Exercise requirements: No pictures, nothing altered: return the data below.

[Before-and-after page screenshots]
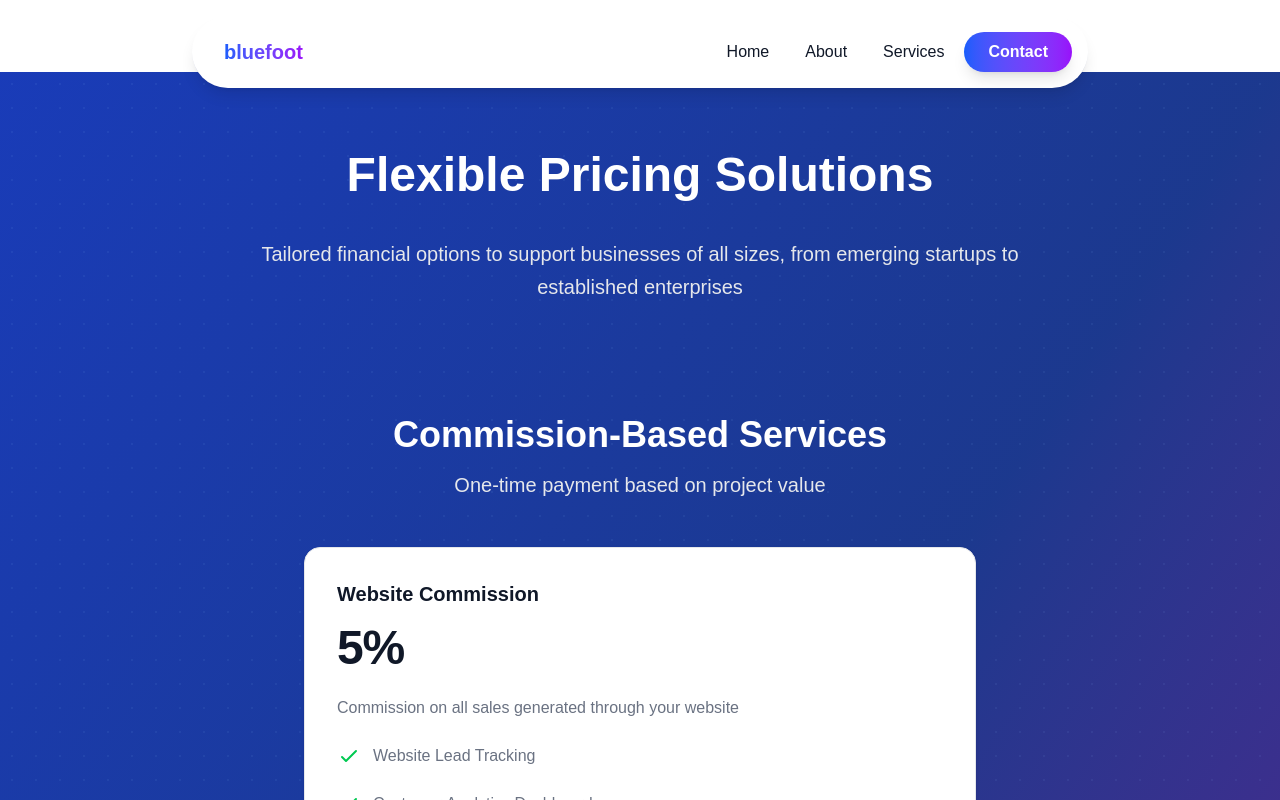
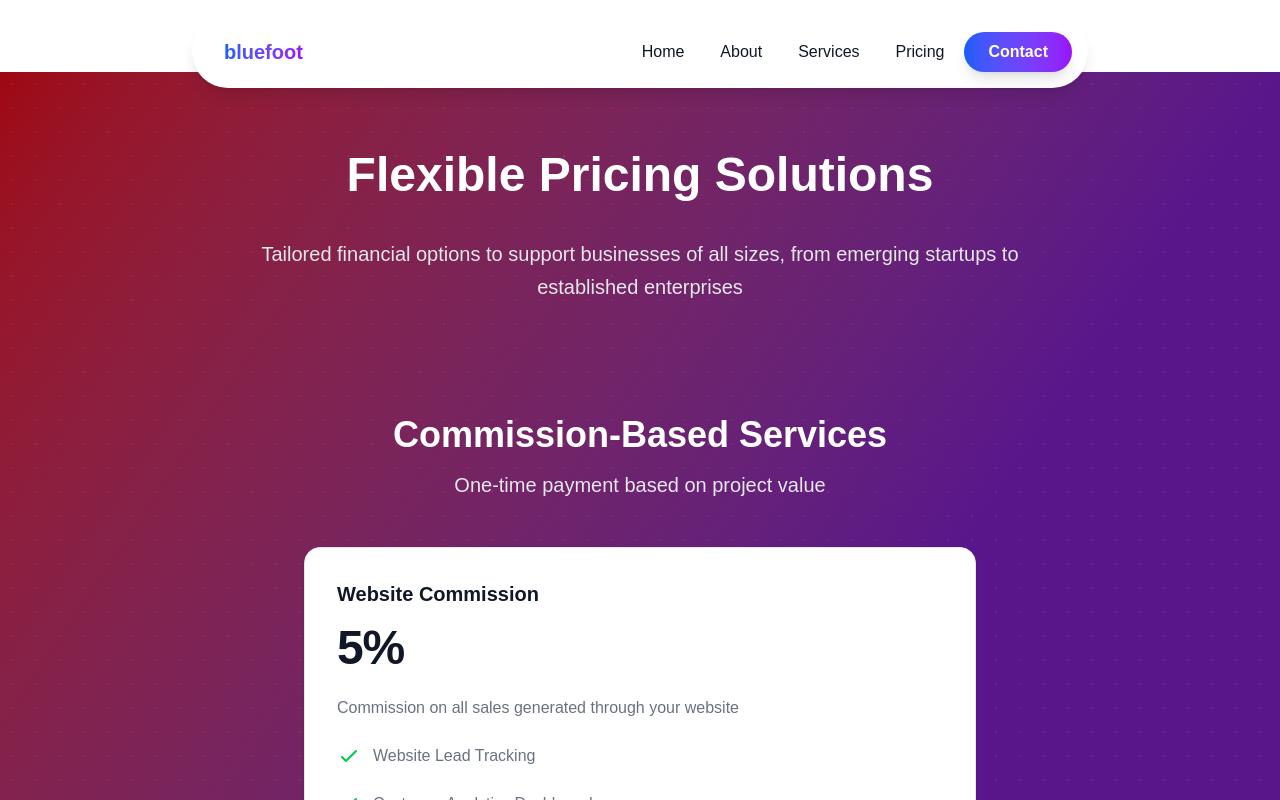
Before and after one commit to burakaliu/bluefoot, a Next.js app: page /pricing in a window 1280 px wide. Shown: the top 800 px of the page. Built offline with nearby package versions, Linux system fonts and the light colour scheme.

Commit message:
Pricing page animation / background

```diff
--- a/src/app/(pages)/pricing/page.js
+++ b/src/app/(pages)/pricing/page.js
@@ -128,8 +128,8 @@ export default function PricingPage() {
   );
 
   return (
-    <div className="min-h-screen relative bg-gradient-to-br from-blue-800 via-blue-900 to-purple-900">
-      <div className="absolute inset-0 bg-[radial-gradient(#93c5fd_1px,transparent_1px)] [background-size:24px_24px] opacity-[0.07]"></div>
+    <div className="min-h-screen relative bg-gradient-to-br from-red-800 via-purple-900 to-purple-900">
+      <div className="absolute inset-0 bg-[radial-gradient(#fecaca_1px,transparent_1px)] [background-size:24px_24px] opacity-[0.07]"></div>
       <div className="relative">
         <div className="text-center py-16">
           <h1 className="text-5xl font-extrabold text-white mb-6 leading-relaxed">
--- a/src/app/components/navbar.js
+++ b/src/app/components/navbar.js
@@ -38,6 +38,12 @@ const Navbar = () => {
               Services
             </Link>
             <Link
+              href="/pricing"
+              className="px-4 py-2 rounded-full text-gray-900 hover:bg-gray-100 hover:text-blue-600 transition-all duration-300"
+            >
+              Pricing
+            </Link>
+            <Link
               href="/contact"
               className="px-6 py-2 rounded-full bg-gradient-to-r from-blue-600 to-purple-600 text-white hover:shadow-2xl shadow-lg hover:from-blue-700 hover:to-purple-700 transition-all duration-300 font-semibold"
             >
@@ -68,8 +74,14 @@ const Navbar = () => {
                 Services
               </Link>
               <Link
+                href="/pricing"
+                className="block px-4 py-2 rounded-lg text-gray-900 hover:bg-gray-100 hover:text-blue-600 transition-all duration-300"
+              >
+                Pricing
+              </Link>
+              <Link
                 href="/contact"
-                className="block px-4 py-3 rounded-lg bg-blue-600 text-white font-semibold hover:bg-blue-700 transition-all duration-300 transform hover:scale-105 hover:shadow-lg"
+                className="block px-4 py-2 rounded-lg text-gray-900 hover:bg-gray-100 hover:text-blue-600 transition-all duration-300"
               >
                 Contact
               </Link>
```
Also changed, not shown: package.json (+5 -5 lines), 1 other file (tests, documents, lock files or other folders).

Answer:
Before and after one commit to burakaliu/bluefoot, a Next.js app: page /pricing in a window 1280 px wide. Shown: the top 800 px of the page. Built offline with nearby package versions, Linux system fonts and the light colour scheme.

Commit message:
Pricing page animation / background

```diff
--- a/src/app/(pages)/pricing/page.js
+++ b/src/app/(pages)/pricing/page.js
@@ -128,8 +128,8 @@ export default function PricingPage() {
   );
 
   return (
-    <div className="min-h-screen relative bg-gradient-to-br from-blue-800 via-blue-900 to-purple-900">
-      <div className="absolute inset-0 bg-[radial-gradient(#93c5fd_1px,transparent_1px)] [background-size:24px_24px] opacity-[0.07]"></div>
+    <div className="min-h-screen relative bg-gradient-to-br from-red-800 via-purple-900 to-purple-900">
+      <div className="absolute inset-0 bg-[radial-gradient(#fecaca_1px,transparent_1px)] [background-size:24px_24px] opacity-[0.07]"></div>
       <div className="relative">
         <div className="text-center py-16">
           <h1 className="text-5xl font-extrabold text-white mb-6 leading-relaxed">
--- a/src/app/components/navbar.js
+++ b/src/app/components/navbar.js
@@ -38,6 +38,12 @@ const Navbar = () => {
               Services
             </Link>
             <Link
+              href="/pricing"
+              className="px-4 py-2 rounded-full text-gray-900 hover:bg-gray-100 hover:text-blue-600 transition-all duration-300"
+            >
+              Pricing
+            </Link>
+            <Link
               href="/contact"
               className="px-6 py-2 rounded-full bg-gradient-to-r from-blue-600 to-purple-600 text-white hover:shadow-2xl shadow-lg hover:from-blue-700 hover:to-purple-700 transition-all duration-300 font-semibold"
             >
@@ -68,8 +74,14 @@ const Navbar = () => {
                 Services
               </Link>
               <Link
+                href="/pricing"
+                className="block px-4 py-2 rounded-lg text-gray-900 hover:bg-gray-100 hover:text-blue-600 transition-all duration-300"
+              >
+                Pricing
+              </Link>
+              <Link
                 href="/contact"
-                className="block px-4 py-3 rounded-lg bg-blue-600 text-white font-semibold hover:bg-blue-700 transition-all duration-300 transform hover:scale-105 hover:shadow-lg"
+                className="block px-4 py-2 rounded-lg text-gray-900 hover:bg-gray-100 hover:text-blue-600 transition-all duration-300"
               >
                 Contact
               </Link>
```
Also changed, not shown: package.json (+5 -5 lines), 1 other file (tests, documents, lock files or other folders).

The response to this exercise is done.